People think that just because they have an engine that they see as much or more as the world's top players. The truth is they still see less.
doctormate doctormate 11/27/2018 04:17
I'm not a fan of draws, but it's hard to believe that anyone with a reasonable chess knowledge would call the match a "dreadful bore". The last game ended too early, but there were many fighting games, and plenty of exciting play. They are both really good, and chess is a hard game to win.
IdesofMarch IdesofMarch 11/27/2018 03:52
Carlsen stands for C= coward. At least he could have TRIED to win. Bobby Fischer would not stop at one time when there were only two kings on the board. He lacks that figthing spirit. But he had it once. If you are not motivated any more, like he said, stop playing chess.
Petrarlsen Petrarlsen 11/27/2018 03:27
I think that Kasparov's words are misinterpreted; I think that he only means that, as in all his matches with Karpov (except the 1984 match, which was ended without a result), there was no playoff, the last game was really completely decisive for the match; at the end of the game, there was a match-winner, and a loser, and nothing more to add. While, with the present system, after the last game..... there is a playoff, and, in effect, a new match (4 rapid games) begins... So the last game is MUCH less important that in the Kasparov - Karpov matches.
Green22 Green22 11/27/2018 03:11
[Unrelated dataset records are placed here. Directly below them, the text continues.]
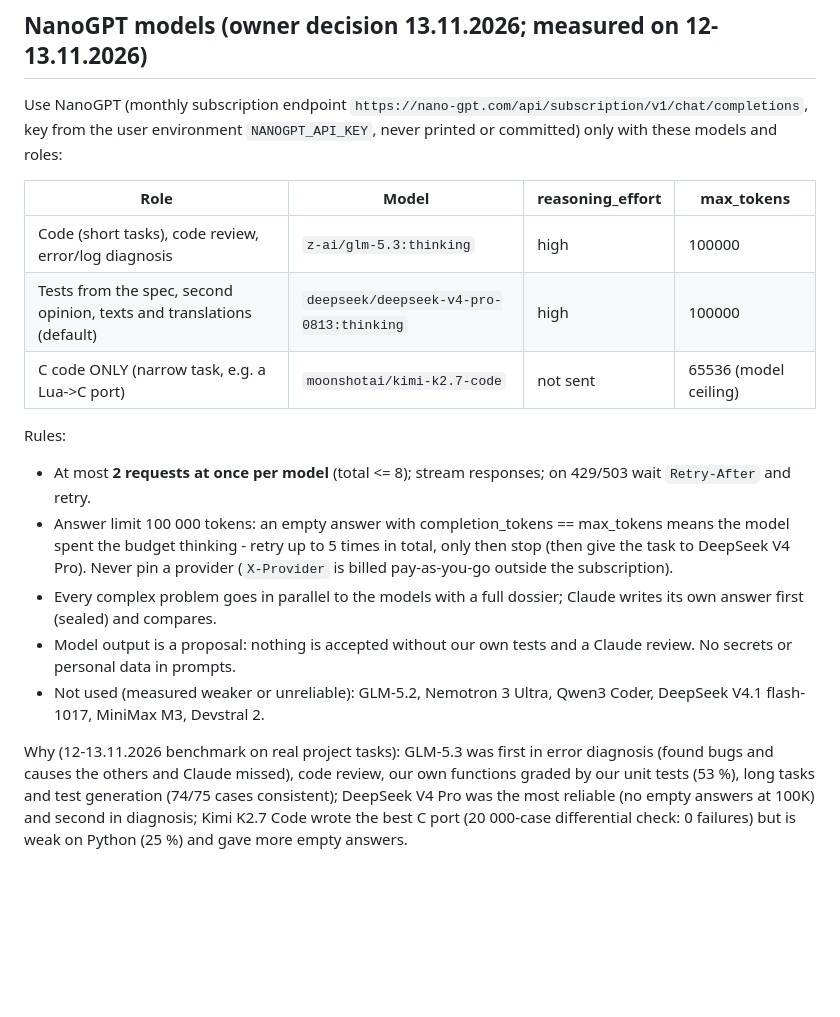
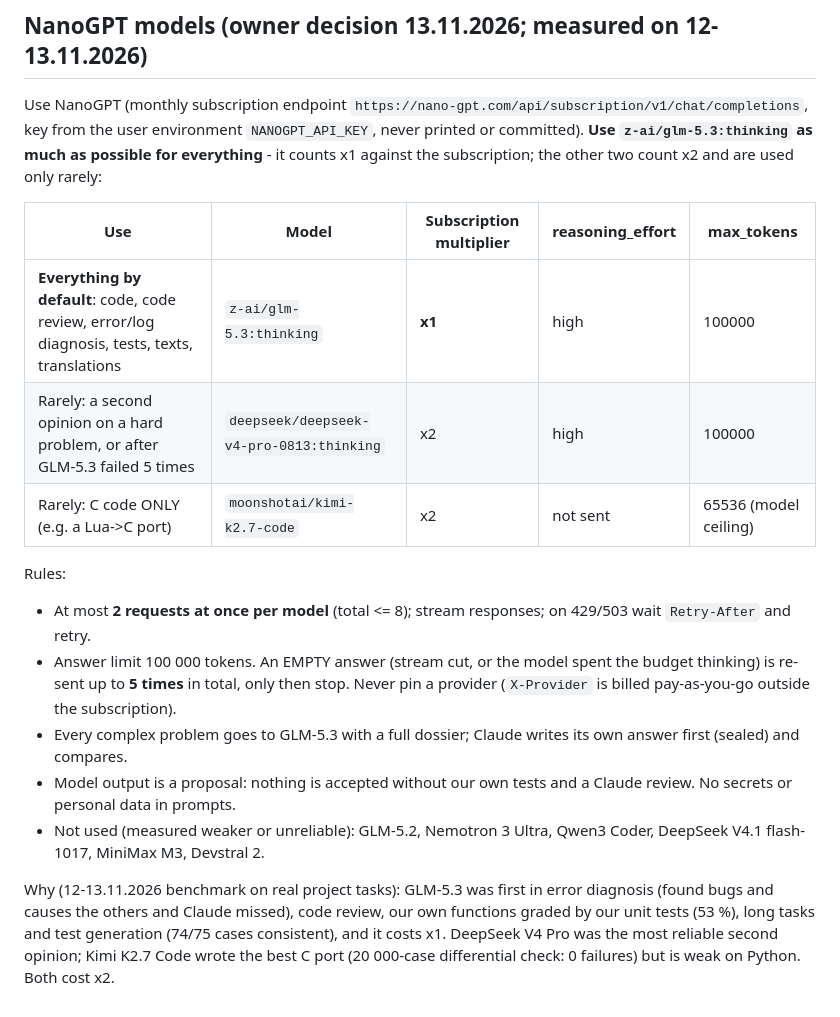
Before and after one commit to HomenSAI/homensai-ladle-mini-local, a Markdown page: AGENTS.md, the part around the change. Drawn GitHub-style; blank space fills up the shorter version.

Commit message:
docs: NanoGPT - GLM-5.3 thinking (subscription x1) for everything; DeepSeek V4 Pro and Kimi (x2) only rarely (owner 13.11.2026) [skip ci]
Co-Authored-By: Claude Opus 5.5 <noreply@anthropic.com>

```diff
--- a/AGENTS.md
+++ b/AGENTS.md
@@ -44,24 +44,25 @@ Canonical policy: https://github.com/HomenSAI/homensai-core/blob/main/docs/AI_CO
 ## NanoGPT models (owner decision 13.11.2026; measured on 12-13.11.2026)
 
 Use NanoGPT (monthly subscription endpoint `https://nano-gpt.com/api/subscription/v1/chat/completions`, key from the user environment
-`NANOGPT_API_KEY`, never printed or committed) only with these models and roles:
+`NANOGPT_API_KEY`, never printed or committed). **Use `z-ai/glm-5.3:thinking` as much as possible for everything** - it counts x1
+against the subscription; the other two count x2 and are used only rarely:
 
-| Role | Model | reasoning_effort | max_tokens |
-|---|---|---|---|
-| Code (short tasks), code review, error/log diagnosis | `z-ai/glm-5.3:thinking` | high | 100000 |
-| Tests from the spec, second opinion, texts and translations (default) | `deepseek/deepseek-v4-pro-0813:thinking` | high | 100000 |
-| C code ONLY (narrow task, e.g. a Lua->C port) | `moonshotai/kimi-k2.7-code` | not sent | 65536 (model ceiling) |
+| Use | Model | Subscription multiplier | reasoning_effort | max_tokens |
+|---|---|---|---|---|
+| **Everything by default**: code, code review, error/log diagnosis, tests, texts, translations | `z-ai/glm-5.3:thinking` | **x1** | high | 100000 |
+| Rarely: a second opinion on a hard problem, or after GLM-5.3 failed 5 times | `deepseek/deepseek-v4-pro-0813:thinking` | x2 | high | 100000 |
+| Rarely: C code ONLY (e.g. a Lua->C port) | `moonshotai/kimi-k2.7-code` | x2 | not sent | 65536 (model ceiling) |
 
 Rules:
 - At most **2 requests at once per model** (total <= 8); stream responses; on 429/503 wait `Retry-After` and retry.
-- Answer limit 100 000 tokens: an empty answer with completion_tokens == max_tokens means the model spent the budget thinking - retry
-  up to 5 times in total, only then stop (then give the task to DeepSeek V4 Pro). Never pin a provider (`X-Provider` is billed pay-as-you-go outside the subscription).
-- Every complex problem goes in parallel to the models with a full dossier; Claude writes its own answer first (sealed) and compares.
+- Answer limit 100 000 tokens. An EMPTY answer (stream cut, or the model spent the budget thinking) is re-sent up to **5 times** in
+  total, only then stop. Never pin a provider (`X-Provider` is billed pay-as-you-go outside the subscription).
+- Every complex problem goes to GLM-5.3 with a full dossier; Claude writes its own answer first (sealed) and compares.
 - Model output is a proposal: nothing is accepted without our own tests and a Claude review. No secrets or personal data in prompts.
 - Not used (measured weaker or unreliable): GLM-5.2, Nemotron 3 Ultra, Qwen3 Coder, DeepSeek V4.1 flash-1017, MiniMax M3, Devstral 2.
 
 Why (12-13.11.2026 benchmark on real project tasks): GLM-5.3 was first in error diagnosis (found bugs and causes the others and Claude
-missed), code review, our own functions graded by our unit tests (53 %), long tasks and test generation (74/75 cases consistent);
-DeepSeek V4 Pro was the most reliable (no empty answers at 100K) and second in diagnosis; Kimi K2.7 Code wrote the best C port
-(20 000-case differential check: 0 failures) but is weak on Python (25 %) and gave more empty answers.
+missed), code review, our own functions graded by our unit tests (53 %), long tasks and test generation (74/75 cases consistent), and
+it costs x1. DeepSeek V4 Pro was the most reliable second opinion; Kimi K2.7 Code wrote the best C port (20 000-case differential
+check: 0 failures) but is weak on Python. Both cost x2.
 <!-- HSAI-NANOGPT-MODELS:END -->
```
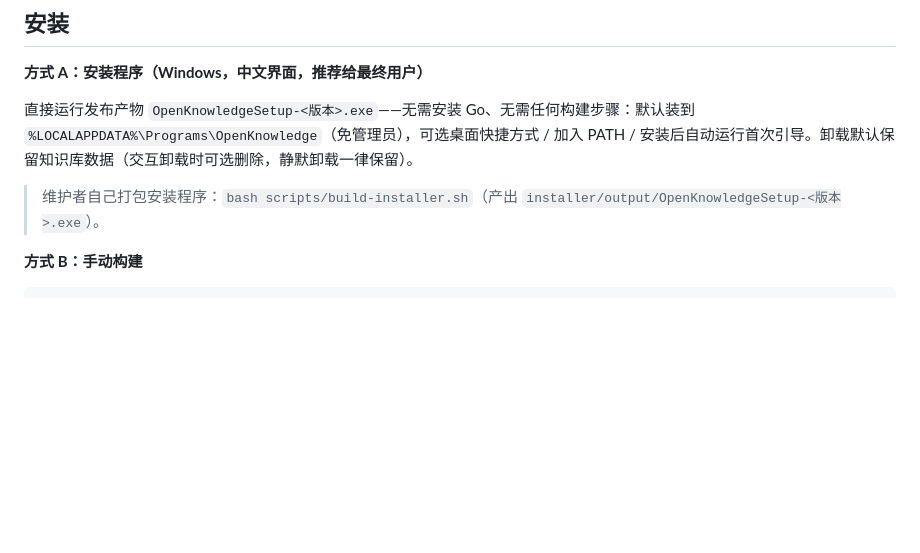
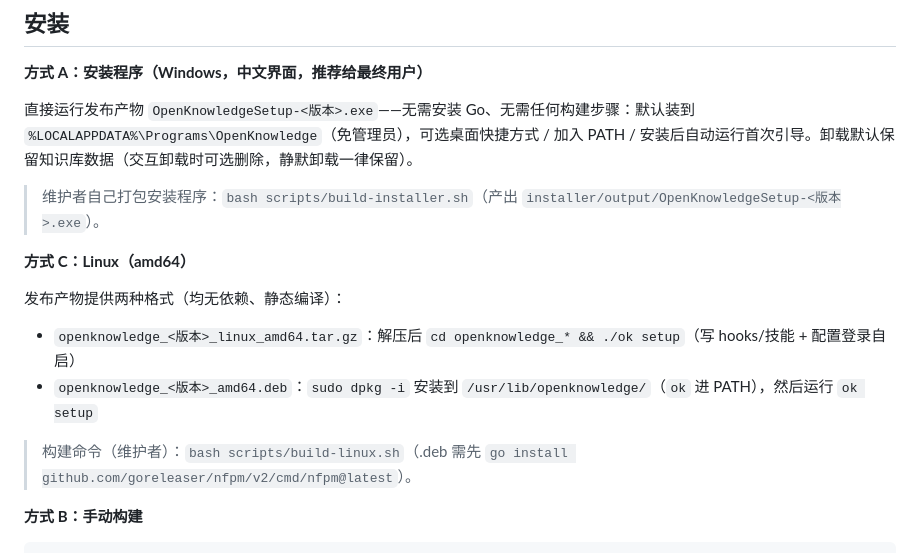
Before and after one commit to zhangxyfs/OpenKnowledge, a Markdown page: README.md, the part around the change. Drawn GitHub-style; blank space fills up the shorter version.

Commit message:
docs(readme): 安装方式 C——Linux tar.gz/.deb 使用说明（中英）

```diff
--- a/README.md
+++ b/README.md
@@ -34,6 +34,15 @@
 直接运行发布产物 `OpenKnowledgeSetup-<版本>.exe`——无需安装 Go、无需任何构建步骤：默认装到 `%LOCALAPPDATA%\Programs\OpenKnowledge`（免管理员），可选桌面快捷方式 / 加入 PATH / 安装后自动运行首次引导。卸载默认保留知识库数据（交互卸载时可选删除，静默卸载一律保留）。
 
 > 维护者自己打包安装程序：`bash scripts/build-installer.sh`（产出 `installer/output/OpenKnowledgeSetup-<版本>.exe`）。
+
+**方式 C：Linux（amd64）**
+
+发布产物提供两种格式（均无依赖、静态编译）：
+
+- `openknowledge_<版本>_linux_amd64.tar.gz`：解压后 `cd openknowledge_* && ./ok setup`（写 hooks/技能 + 配置登录自启）
+- `openknowledge_<版本>_amd64.deb`：`sudo dpkg -i` 安装到 `/usr/lib/openknowledge/`（`ok` 进 PATH），然后运行 `ok setup`
+
+> 构建命令（维护者）：`bash scripts/build-linux.sh`（.deb 需先 `go install github.com/goreleaser/nfpm/v2/cmd/nfpm@latest`）。
 
 **方式 B：手动构建**
 
```
Also changed, not shown: README_EN.md (+9 -0 lines).
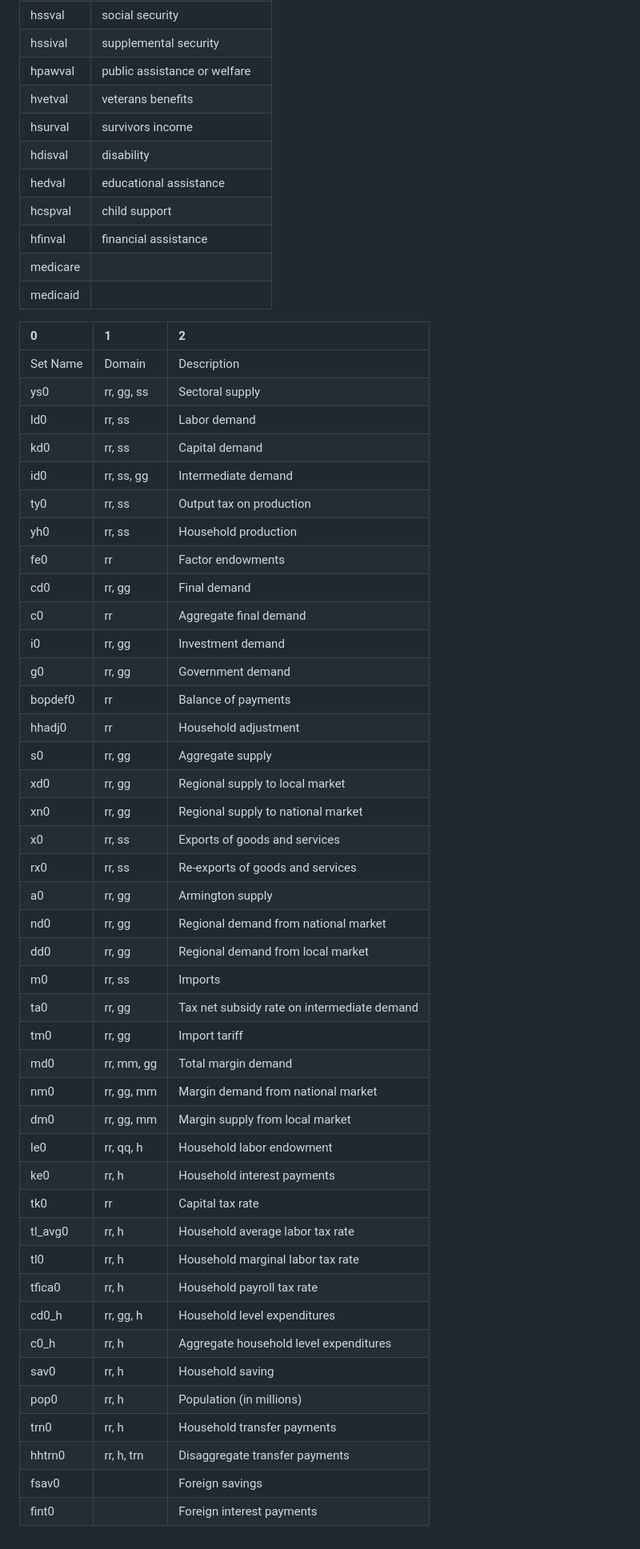
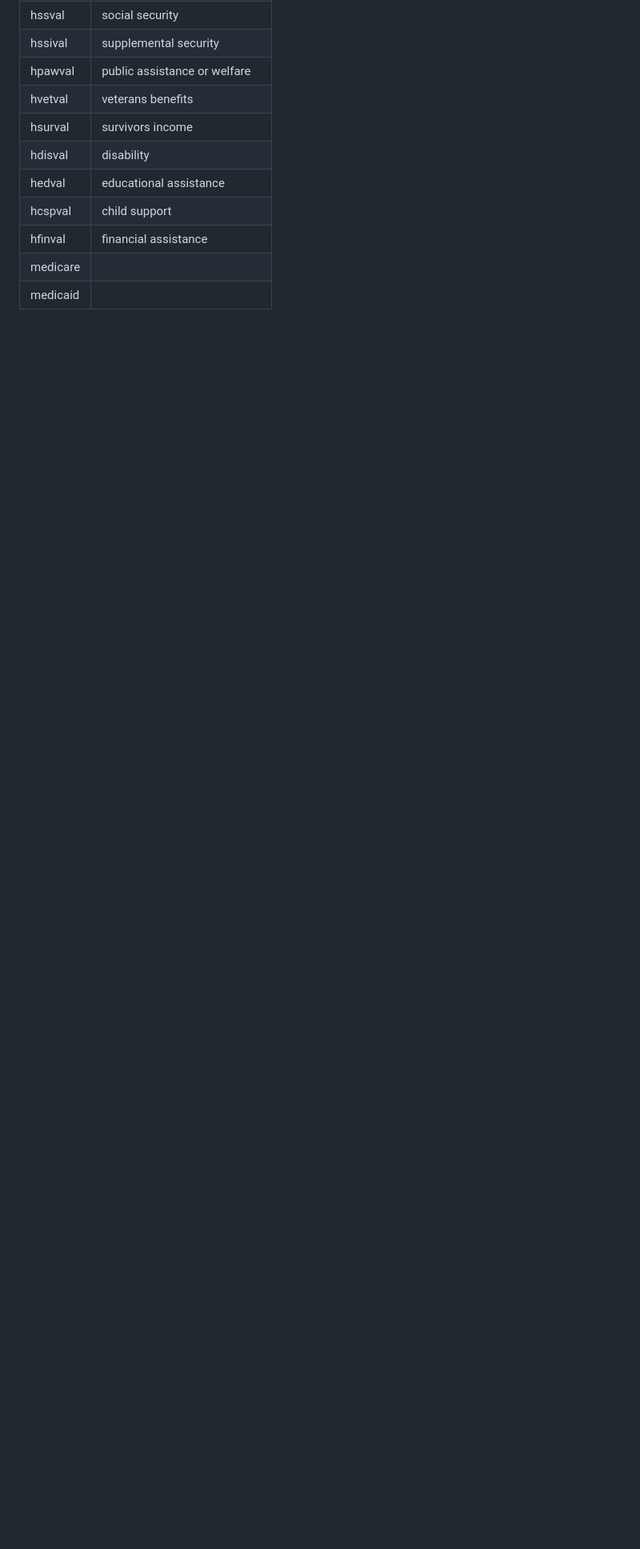
Before and after one commit to uw-windc/windc_build, a Markdown page: household/sets.md, the part around the change. Shown at 80% size. Rendered like a GitHub page; blank space fills up the shorter version.

```diff
--- a/household/sets.md
+++ b/household/sets.md
@@ -204,48 +204,3 @@
 | hfinval  | financial assistance         |
 | medicare |                              |
 | medicaid |                              |
-
-| 0        | 1          | 2                                           |
-|:---------|:-----------|:--------------------------------------------|
-| Set Name | Domain     | Description                                 |
-| ys0      | rr, gg, ss | Sectoral supply                             |
-| ld0      | rr, ss     | Labor demand                                |
-| kd0      | rr, ss     | Capital demand                              |
-| id0      | rr, ss, gg | Intermediate demand                         |
-| ty0      | rr, ss     | Output tax on production                    |
-| yh0      | rr, ss     | Household production                        |
-| fe0      | rr         | Factor endowments                           |
-| cd0      | rr, gg     | Final demand                                |
-| c0       | rr         | Aggregate final demand                      |
-| i0       | rr, gg     | Investment demand                           |
-| g0       | rr, gg     | Government demand                           |
-| bopdef0  | rr         | Balance of payments                         |
-| hhadj0   | rr         | Household adjustment                        |
-| s0       | rr, gg     | Aggregate supply                            |
-| xd0      | rr, gg     | Regional supply to local market             |
-| xn0      | rr, gg     | Regional supply to national market          |
-| x0       | rr, ss     | Exports of goods and services               |
-| rx0      | rr, ss     | Re-exports of goods and services            |
-| a0       | rr, gg     | Armington supply                            |
-| nd0      | rr, gg     | Regional demand from national market        |
-| dd0      | rr, gg     | Regional demand from local market           |
-| m0       | rr, ss     | Imports                                     |
-| ta0      | rr, gg     | Tax net subsidy rate on intermediate demand |
-| tm0      | rr, gg     | Import tariff                               |
-| md0      | rr, mm, gg | Total margin demand                         |
-| nm0      | rr, gg, mm | Margin demand from national market          |
-| dm0      | rr, gg, mm | Margin supply from local market             |
-| le0      | rr, qq, h  | Household labor endowment                   |
-| ke0      | rr, h      | Household interest payments                 |
-| tk0      | rr         | Capital tax rate                            |
-| tl_avg0  | rr, h      | Household average labor tax rate            |
-| tl0      | rr, h      | Household marginal labor tax rate           |
-| tfica0   | rr, h      | Household payroll tax rate                  |
-| cd0_h    | rr, gg, h  | Household level expenditures                |
-| c0_h     | rr, h      | Aggregate household level expenditures      |
-| sav0     | rr, h      | Household saving                            |
-| pop0     | rr, h      | Population (in millions)                    |
-| trn0     | rr, h      | Household transfer payments                 |
-| hhtrn0   | rr, h, trn | Disaggregate transfer payments              |
-| fsav0    |            | Foreign savings                             |
-| fint0    |            | Foreign interest payments                   |
```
MC had a clear adv. game 12 he knew it we all saw it so maybe there's something going on behind the scenes with him.. I'm rooting for Fabi anyway.
geraldsky geraldsky 11/27/2018 03:07
Whoever wins in the tiebreaks, shall be crowned as the World Rapid or World Blitz Champion.
DMG-Chessman DMG-Chessman 11/27/2018 02:50
@tom_70 That's a fairly good question, though the statement by itself may be just speculating. Why don't we all wait until this is over, let Carlsen reflect on it and when the time is right i'm sure we'll learn what really happened. Maybe he wasn't feeling 100%, maybe something occurred in his private life, maybe he is tired, or maybe maybe maybe? And as you point out, maybe he's just 5 years older. But, does it really matter if Real Madrid qualifies over two soccer games for the final, drawing 1-1 away and 0-0 at home, conceding a red card and playing afwully bad? At the end Carlsen doesn't has to prove anything anymore. Magnus was playing way above average, not even close to dull. He just played Fabi! Else, what to say about Fabi? If Carlsen would be that bad and unprepared etc, how come Fabi couldn't make a fist? I truly think this WC between these two phenomenal players was tough enough, highly accurate, very edgy and very much misinterpreted. All i hear and read is people being disappointed. People wishing for results like +3 =7 -2. Those Kasparov/Fischer days full of blunders and inaccuracies are over. (Well...Giri would achieve that being on the losing end). Remember, these guys found their moves hanging over the board, not relaxt analyzing while looking at engines evaluations with a cup of hot chocolate milk and ABBA music in the back ground...
rzulu rzulu 11/27/2018 02:20
I still feel today's chess is so different from the active chess of the past.Besides these are the two strongest players on the planet. What risk did pipo want them to take???